▸ Task objective
Say how many lines of the data contain "xycoords", and nothing more.

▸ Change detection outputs
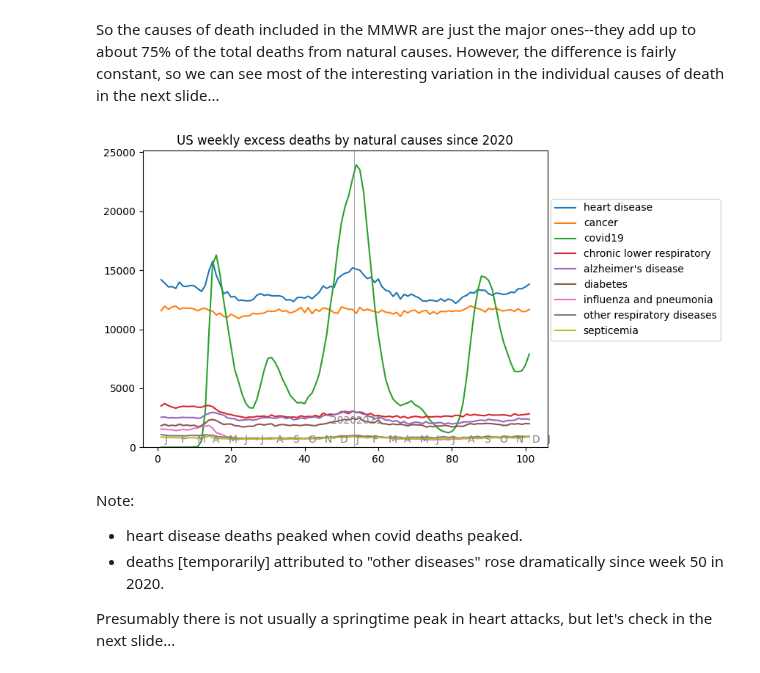
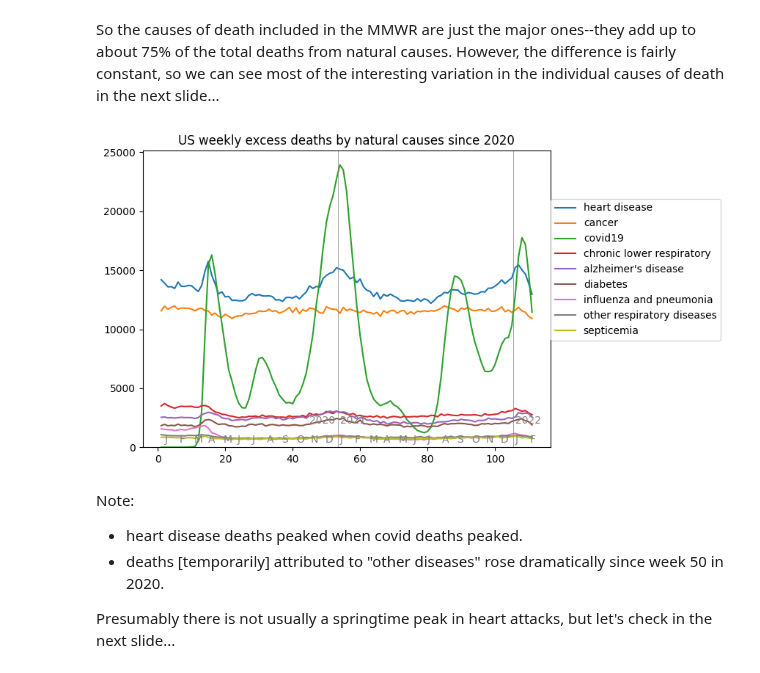
Before and after one commit to jsaponara/exploring_death_data, a Jupyter notebook: deaths-us-natural_cause.ipynb, the cells around one changed output. Drawn from its saved outputs; the diff is of its cells as text; code cells hidden in the pictures.

Commit message:
update for 2022-0324 CDC data release.

```diff
--- a/deaths-us-natural_cause.ipynb
+++ b/deaths-us-natural_cause.ipynb
@@ -332,7 +332,7 @@ def plot_df(df, title=None, caption=None, order=None, xylegend=None,
     if df.index.max() > 53:
         latest_year, latest_month, day = [int(n) for n in latest_week_ending_date_displayed.split('-')]
         # if we're less than halfway thru the last month, dont display it.
-        if day < 15:
+        if day < 10:
             latest_month -= 1
         # compute number of times to add entire months0
         # eg in 2022, need to add entire months0 once for 2021.
@@ -341,8 +341,9 @@ def plot_df(df, title=None, caption=None, order=None, xylegend=None,
         months += additional_full_years * months0 + months0[:latest_month]
         plt.axvline(x = 53.5, color = 'gray', linewidth=0.5)
         plt.axvline(x = 53.5 + 52, color = 'gray', linewidth=0.5)
-        ax.annotate('2020', xy=(47, ypos_year), xycoords='data', color='gray')  # todo dont hardcode
+        ax.annotate('2020', xy=(45, ypos_year), xycoords='data', color='gray')  # todo dont hardcode
         ax.annotate('2021', xy=(54, ypos_year), xycoords='data', color='gray')
+        ax.annotate('2022', xy=(54 + 52, ypos_year), xycoords='data', color='gray')
     for i, m in enumerate(months):
         # each month name is 2.5-3weeks wide,
         # so we start each name 1week into its interval
@@ -728,35 +729,35 @@ def append_cols_across_years(df, col_map, years):
             index = df_that_year.mmwrweek
         else:
             if len(index) > len(df_that_year):
                 start = index[0]
                 index = range(start, start + len(df_that_year))
         return pd.DataFrame(
             {
                 title: df_that_year[col][:n_weeks].values
                 for col, title in col_map.items()
             },
             index=index
         )
     year0, *years = years
     all_series = get_data(year0)
     for yr in years:
         n_weeks = weeks_in_year(yr)
         start = len(all_series) + 1
         end = start + n_weeks
         all_series = all_series.append(get_data(yr, index=range(start, end)))
     return all_series
 
-nat_cods = append_cols_across_years(loc_data_raw, cause_of_death_map, [2020, 2021])
+nat_cods = append_cols_across_years(loc_data_raw, cause_of_death_map, pandemic_years)
 trim_df(nat_cods, max_undercount)
 
 plot_df(
     nat_cods,
     title=f'{loc_as_xx} weekly excess deaths by natural causes since 2020',
     xylegend=(1.35, 0.8),
     order='by_sum'        # todo add order by_final_value cuz that's nearest the legend.
 )
 # %% [output]
-[figure, old version]
+[figure, new version]
 # %% [markdown]
 Note:
 - heart disease deaths peaked when covid deaths peaked.
```
Also changed, not shown: parts of 10 cells of this notebook, 1 other file.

▸ Solved problem
4